All of them have a common story to narrate - stigma and discrimination by the society because of their profession and the disease with which they are infected.
Tales of suffering and discrimination were narrated by Bangalore’s sex workers when they came together on Tuesday at a programme in Town Hall here.
“It’s been a hard life. Most of the time women are forced into sex work. Being a sex worker itself is a stigma and if she is HIV positive, it is a double blow, as society treats her with lot of discrimination,” said Shobha, a sex worker who is also HIV positive.
“Please leave us to lead a normal life like any other citizen in the society. We, sex workers, should get free and unbiased treatment at government hospitals like all other citizens. Most of the time, we are ill-treated at the hospitals, denied treatment and admission,” said Mamatha, another HIV positive sex worker.
The programme has been organised under Baduku project, an initiative in Bangalore urban district which addresses stigma and discrimination against women in sex work living with HIV.
The project has been started by three community based organisations (CBOs) working with women in sex work in Bangalore - Swathi Mahila Sangha (SMS), Vijaya Mahila Sangha (VMS), and Jyothi Mahila Sangha (JMS).

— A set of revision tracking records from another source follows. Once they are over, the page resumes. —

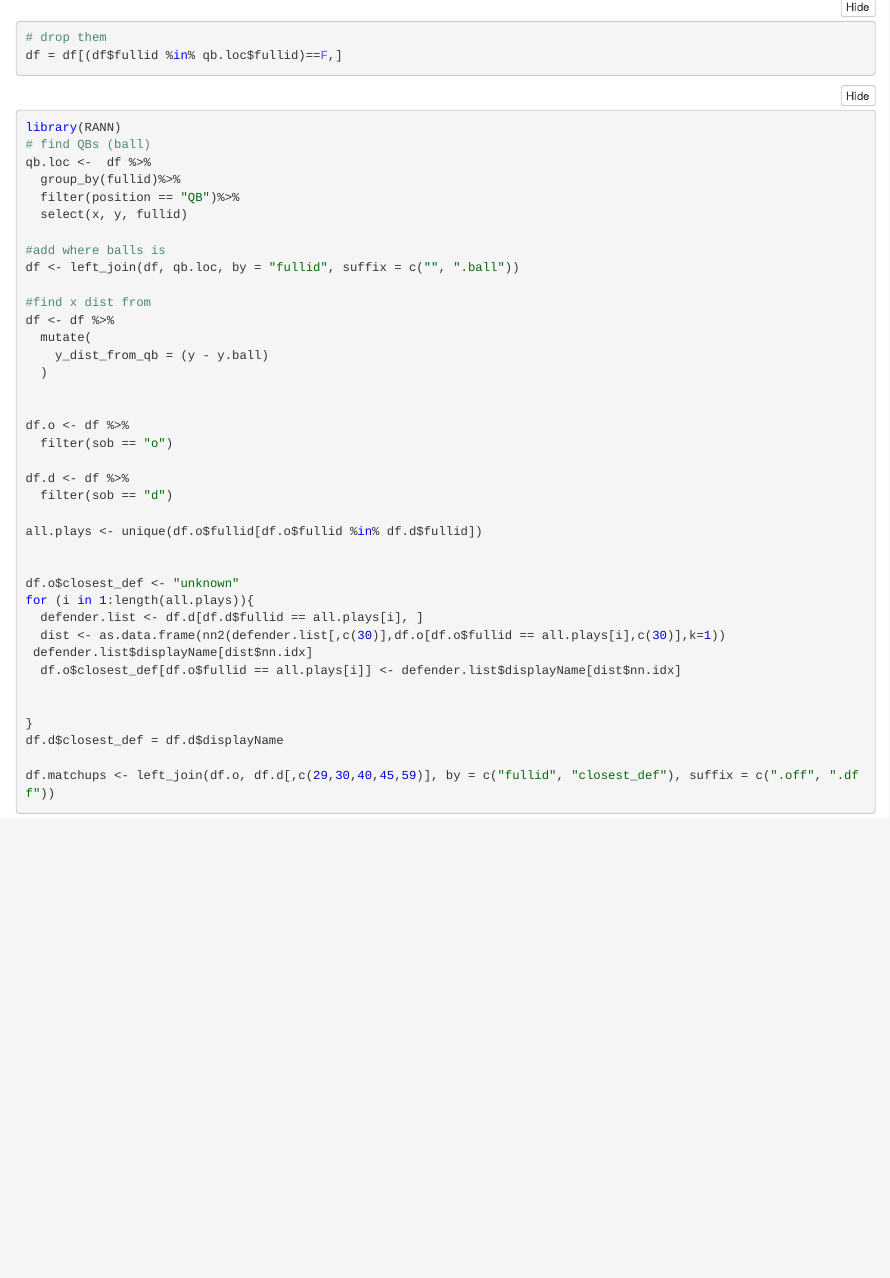
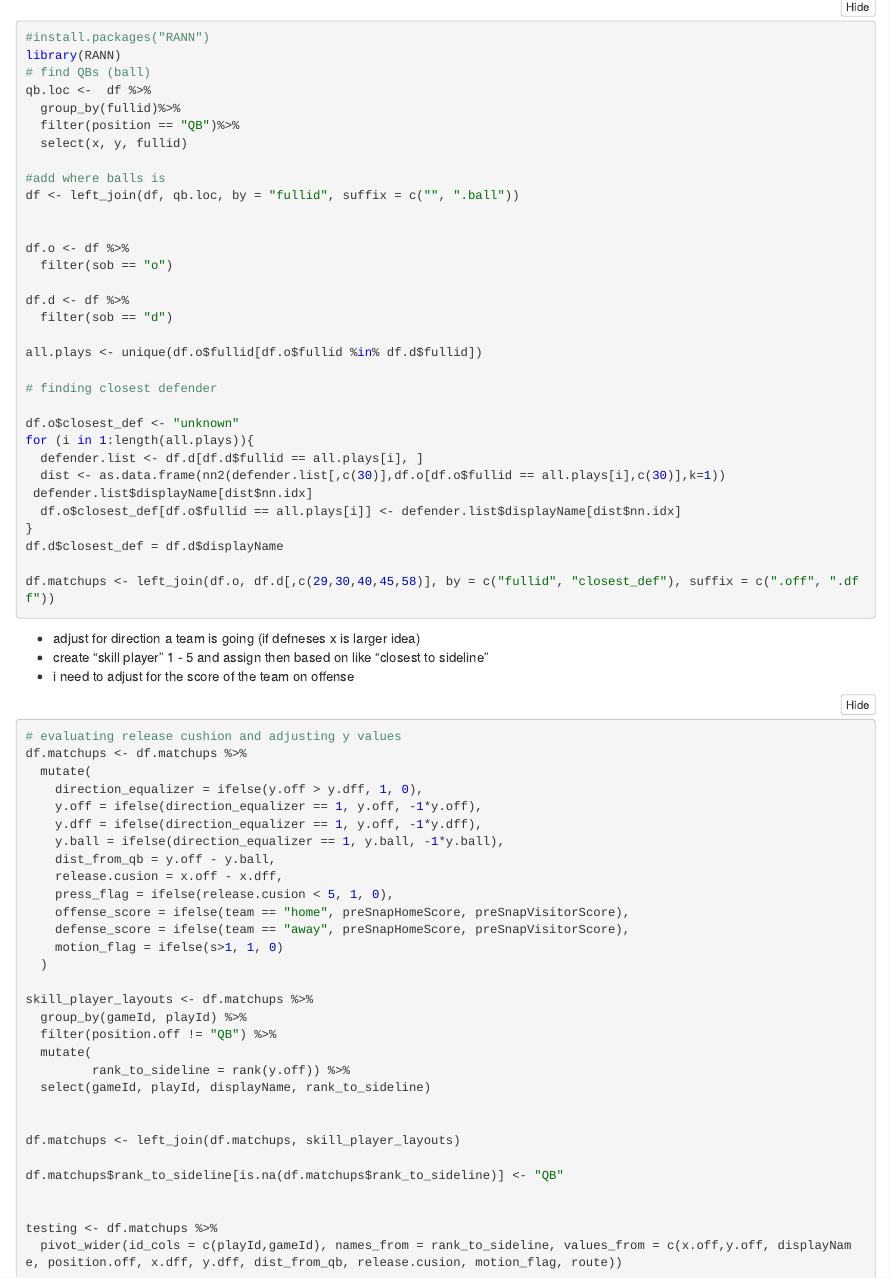
Before and after one commit to timmorales/NFL_Coverage, an R Markdown document (nfl-big-data-bowl-2021/ThirdNLongConversionProb.Rmd): the page in a window 1100 px wide, from 890 px down before the commit and from 1200 px down after it, so that both start at the same text. The pictures show the output file nfl-big-data-bowl-2021/ThirdNLongConversionProb.nb.html that the author committed with the source, opened offline.

Commit message:
some quick updates

````diff
--- a/nfl-big-data-bowl-2021/ThirdNLongConversionProb.Rmd
+++ b/nfl-big-data-bowl-2021/ThirdNLongConversionProb.Rmd
@@ -49,6 +49,7 @@ df = df[(df$fullid %in% qb.loc$fullid)==F,]
 
 
 ```{r}
+#install.packages("RANN")
 library(RANN)
 # find QBs (ball)
 qb.loc <-  df %>%
@@ -59,12 +60,6 @@ qb.loc <-  df %>%
 #add where balls is
 df <- left_join(df, qb.loc, by = "fullid", suffix = c("", ".ball"))
 
-#find x dist from
-df <- df %>%
-  mutate(
-    y_dist_from_qb = (y - y.ball)
-  )
-
 
 df.o <- df %>%
   filter(sob == "o")
@@ -74,6 +69,7 @@ df.d <- df %>%
 
 all.plays <- unique(df.o$fullid[df.o$fullid %in% df.d$fullid])
 
+# finding closest defender
 
 df.o$closest_def <- "unknown"
 for (i in 1:length(all.plays)){
@@ -81,26 +77,44 @@ for (i in 1:length(all.plays)){
   dist <- as.data.frame(nn2(defender.list[,c(30)],df.o[df.o$fullid == all.plays[i],c(30)],k=1))
  defender.list$displayName[dist$nn.idx]
   df.o$closest_def[df.o$fullid == all.plays[i]] <- defender.list$displayName[dist$nn.idx]
-
-
 }
 df.d$closest_def = df.d$displayName
 
-df.matchups <- left_join(df.o, df.d[,c(29,30,40,45,59)], by = c("fullid", "closest_def"), suffix = c(".off", ".dff"))
+df.matchups <- left_join(df.o, df.d[,c(29,30,40,45,58)], by = c("fullid", "closest_def"), suffix = c(".off", ".dff"))
 ```
 
+* adjust for direction a team is going (if defneses x is larger idea)
+* create "skill player" 1 - 5 and assign then based on like "closest to sideline"
+* i need to adjust for the score of the team on offense
 
 ```{r}
-# evaluating release cushion
+# evaluating release cushion and adjusting y values
 df.matchups <- df.matchups %>%
   mutate(
+    direction_equalizer = ifelse(y.off > y.dff, 1, 0),
+    y.off = ifelse(direction_equalizer == 1, y.off, -1*y.off),
+    y.dff = ifelse(direction_equalizer == 1, y.off, -1*y.dff),
+    y.ball = ifelse(direction_equalizer == 1, y.ball, -1*y.ball),
+    dist_from_qb = y.off - y.ball,
     release.cusion = x.off - x.dff,
-    press_flag = ifelse(release.cusion < 5, 1, 0)
+    press_flag = ifelse(release.cusion < 5, 1, 0),
+    offense_score = ifelse(team == "home", preSnapHomeScore, preSnapVisitorScore),
+    defense_score = ifelse(team == "away", preSnapHomeScore, preSnapVisitorScore),
+    motion_flag = ifelse(s>1, 1, 0)
   )
 
+skill_player_layouts <- df.matchups %>%
+  group_by(gameId, playId) %>%
+  filter(position.off != "QB") %>%
+  mutate(
+         rank_to_sideline = rank(y.off)) %>%
+  select(gameId, playId, displayName, rank_to_sideline)
 
 
+df.matchups <- left_join(df.matchups, skill_player_layouts)
+
+df.matchups$rank_to_sideline[is.na(df.matchups$rank_to_sideline)] <- "QB"
 
 
-
-```
+testing <- df.matchups %>%
+  pivot_wider(id_cols = c(playId,gameId), names_from = rank_to_sideline, values_from = c(x.off,y.off, displayName, position.off, x.dff, y.dff, dist_from_qb, release.cusion, motion_flag, route))
````
Also changed, not shown: nfl-big-data-bowl-2021/ThirdNLongConversionProb.nb.html, 1 other file.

Baduku was started 18 months back after the CBOs were awarded the World Bank South Asian Regional Development Market grant for tackling stigma and discrimination against people with HIV/AIDS.

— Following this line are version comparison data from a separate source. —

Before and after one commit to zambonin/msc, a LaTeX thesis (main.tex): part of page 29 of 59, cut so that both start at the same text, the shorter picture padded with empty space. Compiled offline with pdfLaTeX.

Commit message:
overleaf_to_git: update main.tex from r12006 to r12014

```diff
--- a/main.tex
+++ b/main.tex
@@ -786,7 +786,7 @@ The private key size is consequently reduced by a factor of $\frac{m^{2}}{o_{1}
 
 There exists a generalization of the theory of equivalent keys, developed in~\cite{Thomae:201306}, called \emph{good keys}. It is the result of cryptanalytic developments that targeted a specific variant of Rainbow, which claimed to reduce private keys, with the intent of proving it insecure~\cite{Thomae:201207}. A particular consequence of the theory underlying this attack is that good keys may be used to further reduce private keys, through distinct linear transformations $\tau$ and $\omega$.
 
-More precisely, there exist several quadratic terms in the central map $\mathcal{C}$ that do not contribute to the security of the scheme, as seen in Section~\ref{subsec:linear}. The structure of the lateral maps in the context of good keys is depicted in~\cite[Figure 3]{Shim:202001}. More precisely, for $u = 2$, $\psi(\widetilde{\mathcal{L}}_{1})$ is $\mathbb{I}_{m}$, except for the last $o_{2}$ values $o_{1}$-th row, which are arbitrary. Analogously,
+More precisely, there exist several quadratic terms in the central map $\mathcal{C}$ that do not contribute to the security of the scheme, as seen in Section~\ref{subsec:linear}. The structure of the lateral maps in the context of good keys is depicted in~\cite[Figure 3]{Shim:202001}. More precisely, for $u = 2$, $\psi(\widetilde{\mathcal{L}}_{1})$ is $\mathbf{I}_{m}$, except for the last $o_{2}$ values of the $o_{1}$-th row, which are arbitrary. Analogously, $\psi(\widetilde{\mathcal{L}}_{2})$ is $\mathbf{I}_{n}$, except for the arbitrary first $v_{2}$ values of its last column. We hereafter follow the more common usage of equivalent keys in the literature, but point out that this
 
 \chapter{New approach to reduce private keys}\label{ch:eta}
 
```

“Through Baduku project, we have organised several campaigns in the last 18 months to reduce stigma and discrimination against people living with HIV. Our aim is to create awareness among the general population about HIV/AIDS,” Hareesh, an official of Swathi Mahila Sangha told IANS.
During the 18 month period, the CBOs have sensitized 11,500 women in sex work on HIV-AIDS. Several types of campaigns such as Rose Campaign, Human Chain Campaign, Bike Campaign, Signature Campaign, Shake-hand Campaign, Bus Campaign, Theatre Campaign, and street plays have been conducted to end discrimination against sex workers suffering from HIV/AIDS.

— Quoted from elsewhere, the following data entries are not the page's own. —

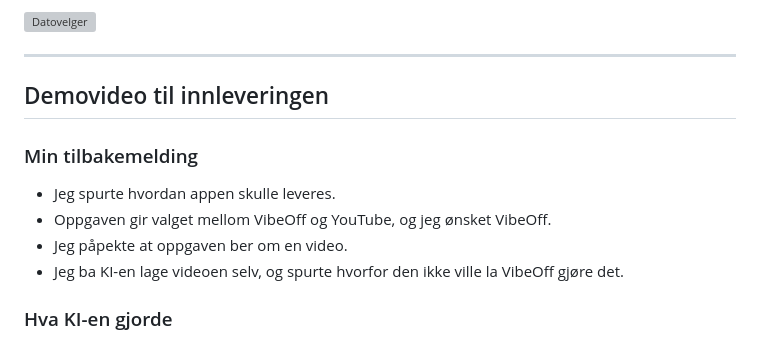
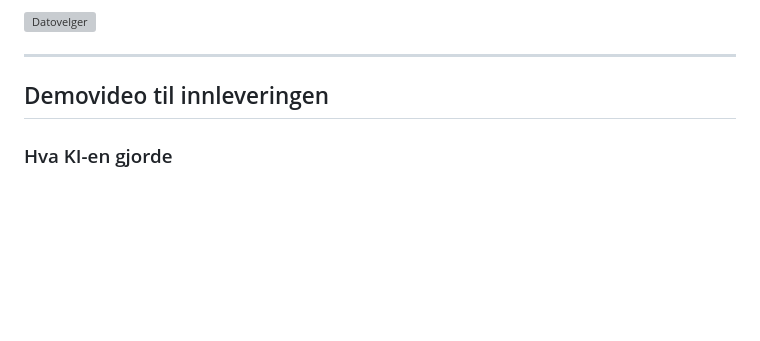
Before and after one commit to fadumo03/balanse, a Markdown page: dokumentasjon/utviklingslogg.md, the part around the change. GitHub-like rendering; blank space fills up the shorter version; grey boxes are pictures that could not be loaded.

Commit message:
Utviklingslogg: fjern tilbakemeldingene om innlevering i demovideo-delen
Co-Authored-By: Claude Opus 5.5 <noreply@anthropic.com>

```diff
--- a/dokumentasjon/utviklingslogg.md
+++ b/dokumentasjon/utviklingslogg.md
@@ -473,13 +473,6 @@ og ba om samme størrelse som den opprinnelige, men med det nye utseendet.
 
 ## Demovideo til innleveringen
 
-### Min tilbakemelding
-
-- Jeg spurte hvordan appen skulle leveres.
-- Oppgaven gir valget mellom VibeOff og YouTube, og jeg ønsket VibeOff.
-- Jeg påpekte at oppgaven ber om en video.
-- Jeg ba KI-en lage videoen selv, og spurte hvorfor den ikke ville la VibeOff gjøre det.
-
 ### Hva KI-en gjorde
 
 - KI-en leste instruksjonene til VibeOff. VibeOff lager videoen ved å la agenten laste ned og kjøre et skript fra nettsiden deres.
```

“We have also sensitized key secondary stake holders such as health service providers, police, partners and family members,” said Hareesh.
The sex workers explained how campaigns like distribution of roses and letters to police, hospital staff have helped reduce ill treatment.
“Today, in police stations and hospitals, they treat us well as they know about our project and the HIV prevention work we were doing. Few years back the same people were treating us very badly,” said Manjula, a sex worker, who supports the campaign though she is not HIV positive.
Over one lakh signatures were collected through a campaign to fight discrimination against HIV positive people.
In fact, National Aids Control Organisation (NACO) has marked Karnataka as “highly prevalent state”.
According to an estimate of Karnataka State AIDS Prevention Society (KSAPS), the state has 85,000 sex workers.
The state has 250,000 HIV infected persons and 33,000 suffering from AIDS, as stated by KSAPS. But, only 22,000 members are registered under the society.
An estimated 2.5 million people in India, aged between 15 and 49, are feared to be living with HIV/AIDS, the third largest in the world.